Historically, the language and concepts within clinical theory have been steeped in linear assumptions and reductionist thinking. Because the essence of psychotherapy involves change, Psyche’s Veil suggests that clinical practice is inherently a nonlinear affair.
In this book Terry Marks-Tarlow provides therapists with new language, models and metaphors to narrow the divide between theory and practice, while bridging the gap between psychology and the sciences. By applying contemporary perspectives of chaos theory, complexity theory and fractal geometry to clinical practice, the author discards traditional conceptions of health based on ideals of regularity, set points and normative statistics in favour of models that emphasize unique moments, variability, and irregularity. Psyche’s Veil further explores philosophical and spiritual implications of contemporary science for psychotherapy.
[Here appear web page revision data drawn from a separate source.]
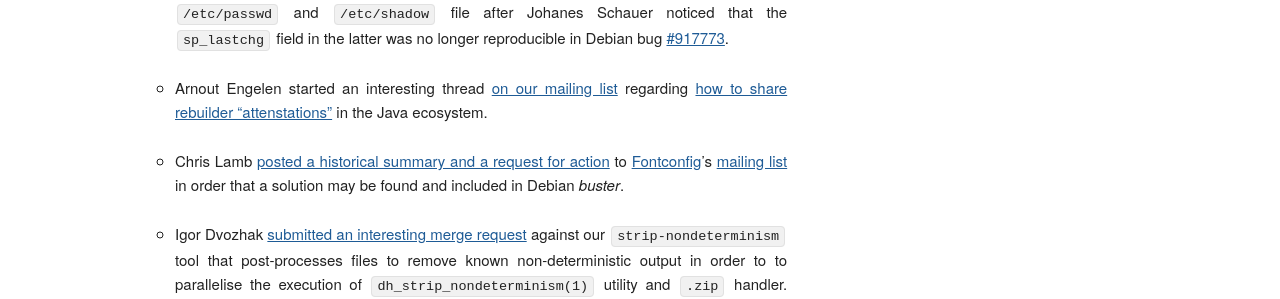
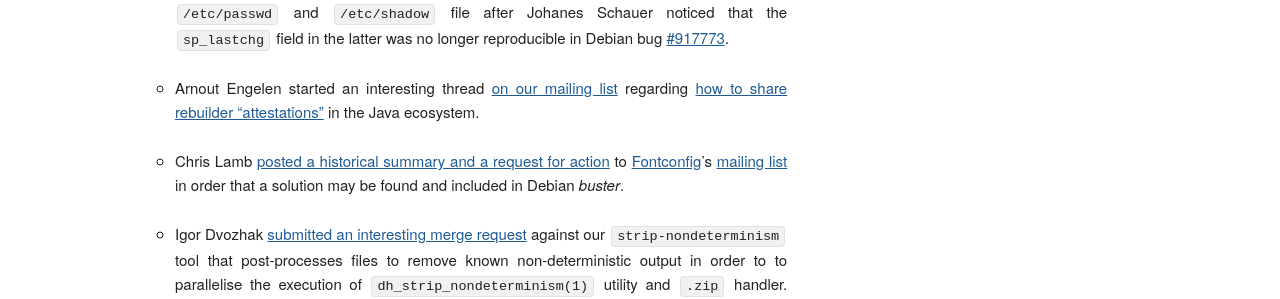
Before and after one commit to prototypefund/reproducible-website, a Jekyll site: the page built from _blog/posts/193.md, in a window 1280 px wide. Shown: the part 496-795 px from the top of the page. Built offline with Jekyll 4.4.1, drawn with Linux system fonts in a browser that asks for light colours; some web fonts are replaced.

Commit message:
fixed typo

```diff
--- a/_blog/posts/193.md
+++ b/_blog/posts/193.md
@@ -7,7 +7,7 @@ Happy new year from the Reproducible Builds project! Here's what happened in the
 
 * [Chris Lamb](https://chris-lamb.co.uk/) [created a pull request](https://github.com/shadow-maint/shadow/pull/146) against the [shadow](https://github.com/shadow-maint/shadow) tool that manages *inter alia* the `/etc/passwd` and `/etc/shadow` file after Johanes Schauer noticed that the `sp_lastchg` field in the latter was no longer reproducible in Debian bug [#917773](https://bugs.debian.org/917773).
 
-* Arnout Engelen started an interesting thread [on our mailing list](https://lists.reproducible-builds.org/pipermail/rb-general/) regarding [how to share rebuilder "attenstations"](https://lists.reproducible-builds.org/pipermail/rb-general/2019-January/001378.html) in the Java ecosystem.
+* Arnout Engelen started an interesting thread [on our mailing list](https://lists.reproducible-builds.org/pipermail/rb-general/) regarding [how to share rebuilder "attestations"](https://lists.reproducible-builds.org/pipermail/rb-general/2019-January/001378.html) in the Java ecosystem.
 
 * Chris Lamb [posted a historical summary and a request for action](https://lists.freedesktop.org/archives/fontconfig/2019-January/006420.html) to [Fontconfig](https://www.freedesktop.org/wiki/Software/fontconfig/)'s [mailing list](https://lists.freedesktop.org/archives/fontconfig/) in order that a solution may be found and included in Debian *buster*.
 
```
Written at the interface between artistic, scientific and spiritual aspects of therapy, Psyche’s Veil is a case-based book that aspires to a paradigm shift in how practitioners conceptualize critical ingredients for internal healing. Novel treatment of sophisticated psychoanalytical issues and tie-ins to interpersonal neurobiology make this book appeal to both the specialist practitioner, as well as the generalist reader.
'Terry Marks-Tarlow invites us into a new world – one worth diving into and relishing for its fresh and important approach that can expand how we understand our lives.' – Daniel J. Siegel, Author of The Mindful Brain and The Developing Mind, from the foreword.
'At a time when tighter links are being forged between the scientific and clinical realms, Terry Marks-Tarlow's creative interdisciplinary synthesis of relational psychoanalysis, neuroscience, and chaos theory offers a cutting edge model of the change process of psychotherapy.' - Allan N. Schore, Author of Affect Regulation and the Repair of the Self .
Siegel, Foreword. The Nonlinear Paradigm. The Certainty of Uncertainty. Complexity at the Edge of Chaos. New Metaphors Arising. Riddle of the Sphinx Revisited. Riddle as Mirror. The Fractal Psyche. The Fractal Geometry of Intersubjectivity. Whole in the Part.